* [Work instruction]
Find and copy every line in the records that includes the string "restart".

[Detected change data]
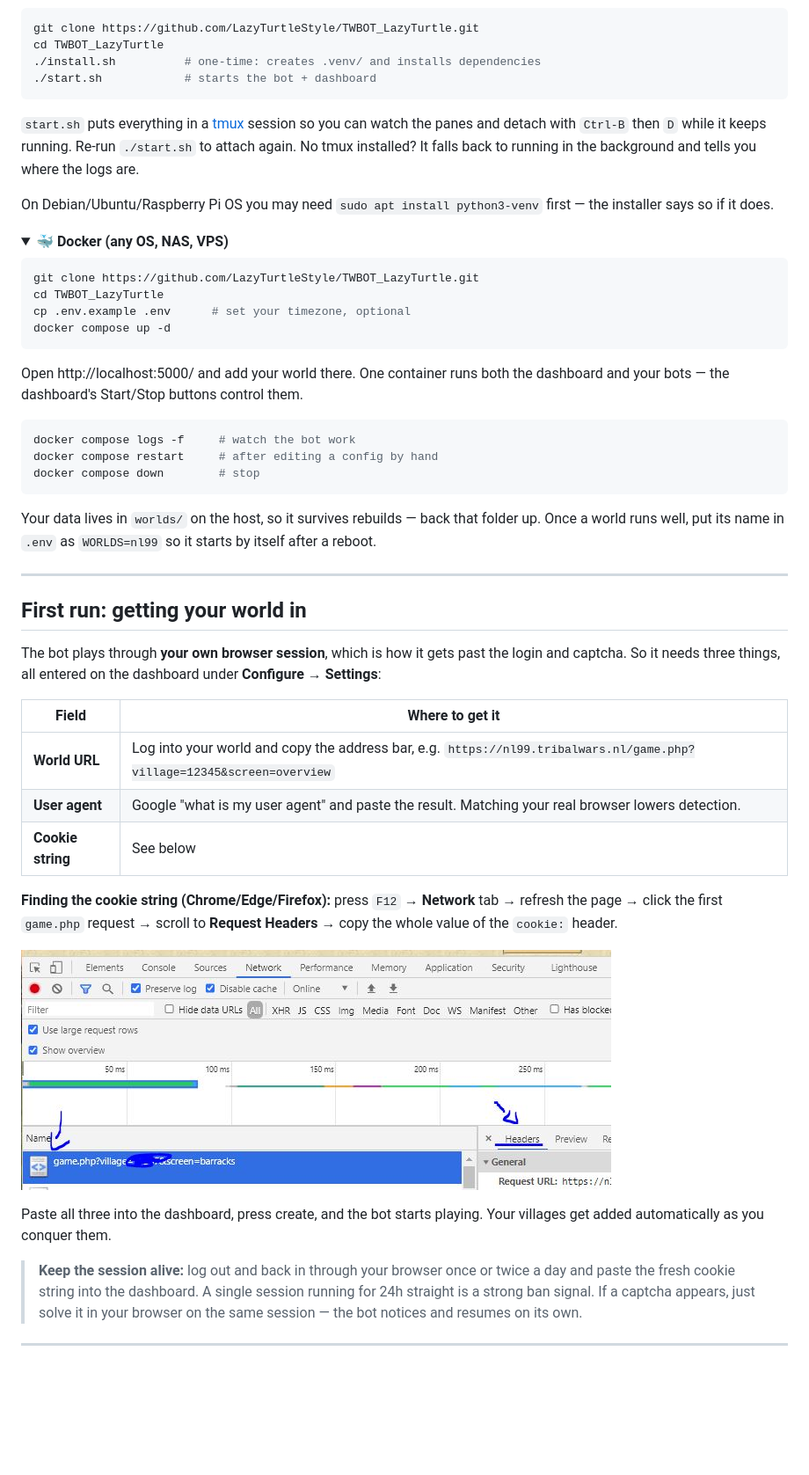
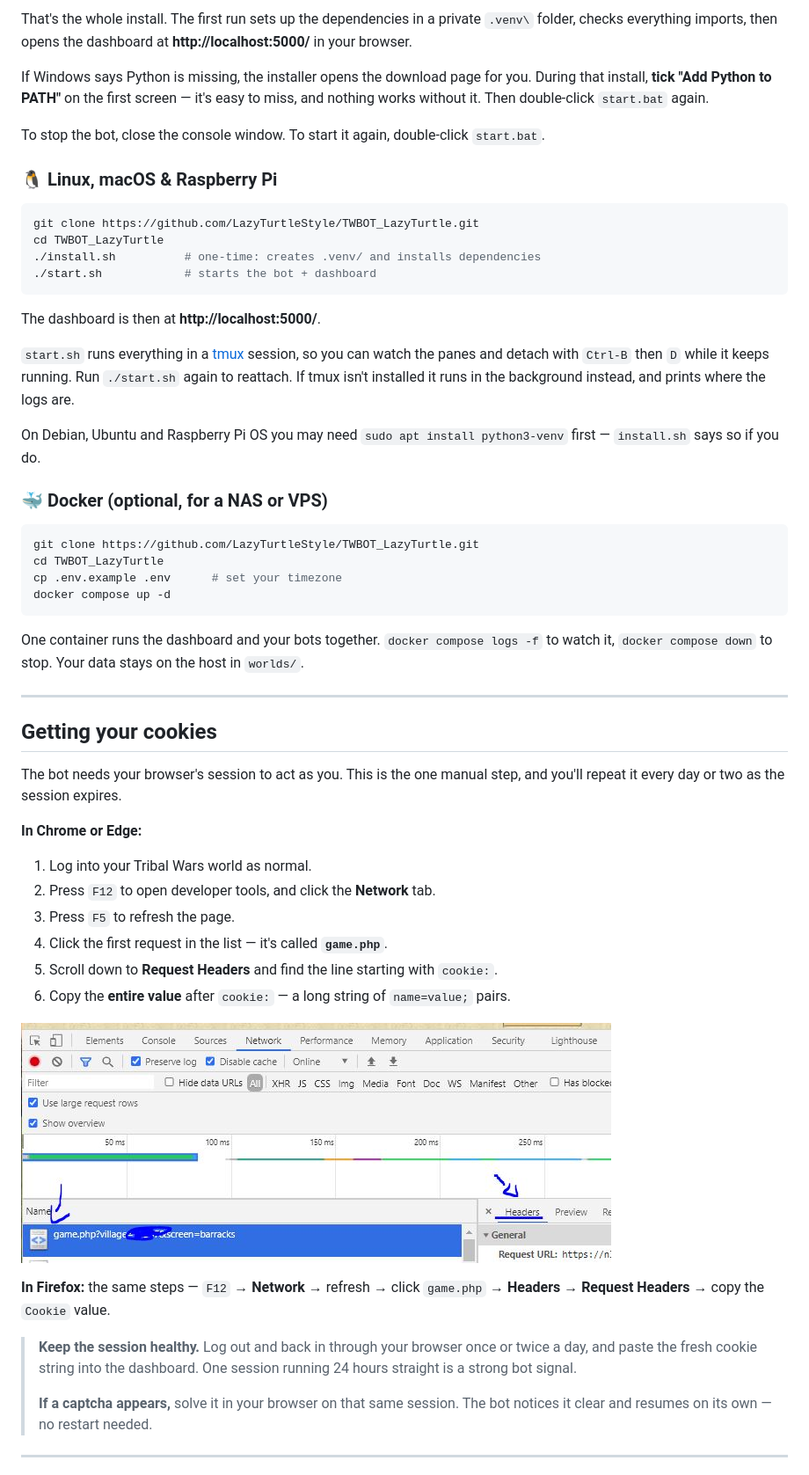
Before and after one commit to LazyTurtleStyle/TWBOT_LazyTurtle, a Markdown page: README.md, the part around one of its changes. Shown at 88% size. Drawn GitHub-style; blank space fills up the shorter version.

````diff
--- a/README.md
+++ b/README.md
@@ -31,3 +62,10 @@ If Windows says Python is missing, the installer opens the download page for you
+That's the whole install. The first run sets up the dependencies in a private `.venv\` folder, checks everything imports, then opens the dashboard at **http://localhost:5000/** in your browser.
+
+If Windows says Python is missing, the installer opens the download page for you. During that install, **tick "Add Python to PATH"** on the first screen — it's easy to miss, and nothing works without it. Then double-click `start.bat` again.
+
+To stop the bot, close the console window. To start it again, double-click `start.bat`.
+
+### 🐧 Linux, macOS & Raspberry Pi
 
 ```bash
 git clone https://github.com/LazyTurtleStyle/TWBOT_LazyTurtle.git
@@ -36,53 +74,45 @@ cd TWBOT_LazyTurtle
 ./start.sh            # starts the bot + dashboard
 ```
 
-`start.sh` puts everything in a [tmux](https://github.com/tmux/tmux/wiki) session so you can watch the panes and detach with `Ctrl-B` then `D` while it keeps running. Re-run `./start.sh` to attach again. No tmux installed? It falls back to running in the background and tells you where the logs are.
+The dashboard is then at **http://localhost:5000/**.
 
-On Debian/Ubuntu/Raspberry Pi OS you may need `sudo apt install python3-venv` first — the installer says so if it does.
+`start.sh` runs everything in a [tmux](https://github.com/tmux/tmux/wiki) session, so you can watch the panes and detach with `Ctrl-B` then `D` while it keeps running. Run `./start.sh` again to reattach. If tmux isn't installed it runs in the background instead, and prints where the logs are.
 
-</details>
+On Debian, Ubuntu and Raspberry Pi OS you may need `sudo apt install python3-venv` first — `install.sh` says so if you do.
 
-<details open>
-<summary><b>🐳 Docker (any OS, NAS, VPS)</b></summary>
+### 🐳 Docker (optional, for a NAS or VPS)
 
 ```bash
 git clone https://github.com/LazyTurtleStyle/TWBOT_LazyTurtle.git
 cd TWBOT_LazyTurtle
-cp .env.example .env      # set your timezone, optional
+cp .env.example .env      # set your timezone
 docker compose up -d
 ```
 
-Open http://localhost:5000/ and add your world there. One container runs both the dashboard and your bots — the dashboard's Start/Stop buttons control them.
-
-```bash
-docker compose logs -f     # watch the bot work
-docker compose restart     # after editing a config by hand
-docker compose down        # stop
-```
-
-Your data lives in `worlds/` on the host, so it survives rebuilds — back that folder up. Once a world runs well, put its name in `.env` as `WORLDS=nl99` so it starts by itself after a reboot.
-
-</details>
+One container runs the dashboard and your bots together. `docker compose logs -f` to watch it, `docker compose down` to stop. Your data stays on the host in `worlds/`.
 
 ---
 
-## First run: getting your world in
+## Getting your cookies
 
-The bot plays through **your own browser session**, which is how it gets past the login and captcha. So it needs three things, all entered on the dashboard under **Configure → Settings**:
+The bot needs your browser's session to act as you. This is the one manual step, and you'll repeat it every day or two as the session expires.
 
-| Field | Where to get it |
-|---|---|
-| **World URL** | Log into your world and copy the address bar, e.g. `https://nl99.tribalwars.nl/game.php?village=12345&screen=overview` |
-| **User agent** | Google "what is my user agent" and paste the result. Matching your real browser lowers detection. |
-| **Cookie string** | See below |
+**In Chrome or Edge:**
 
-**Finding the cookie string (Chrome/Edge/Firefox):** press `F12` → **Network** tab → refresh the page → click the first `game.php` request → scroll to **Request Headers** → copy the whole value of the `cookie:` header.
+1. Log into your Tribal Wars world as normal.
+2. Press `F12` to open developer tools, and click the **Network** tab.
+3. Press `F5` to refresh the page.
+4. Click the first request in the list — it's called **`game.php`**.
+5. Scroll down to **Request Headers** and find the line starting with `cookie:`.
+6. Copy the **entire value** after `cookie:` — a long string of `name=value;` pairs.
 
 ![Where to find the cookie string](readme/network.JPG)
 
-Paste all three into the dashboard, press create, and the bot starts playing. Your villages get added automatically as you conquer them.
+**In Firefox:** the same steps — `F12` → **Network** → refresh → click `game.php` → **Headers** → **Request Headers** → copy the `Cookie` value.
 
-> **Keep the session alive:** log out and back in through your browser once or twice a day and paste the fresh cookie string into the dashboard. A single session running for 24h straight is a strong ban signal. If a captcha appears, just solve it in your browser on the same session — the bot notices and resumes on its own.
+> **Keep the session healthy.** Log out and back in through your browser once or twice a day, and paste the fresh cookie string into the dashboard. One session running 24 hours straight is a strong bot signal.
+>
+> **If a captcha appears,** solve it in your browser on that same session. The bot notices it clear and resumes on its own — no restart needed.
 
 ---
 
````
Also changed, not shown: other parts of README.md (+111 -70 lines).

* [Answer section]
-docker compose restart     # after editing a config by hand
+> **If a captcha appears,** solve it in your browser on that same session. The bot notices it clear and resumes on its own — no restart needed.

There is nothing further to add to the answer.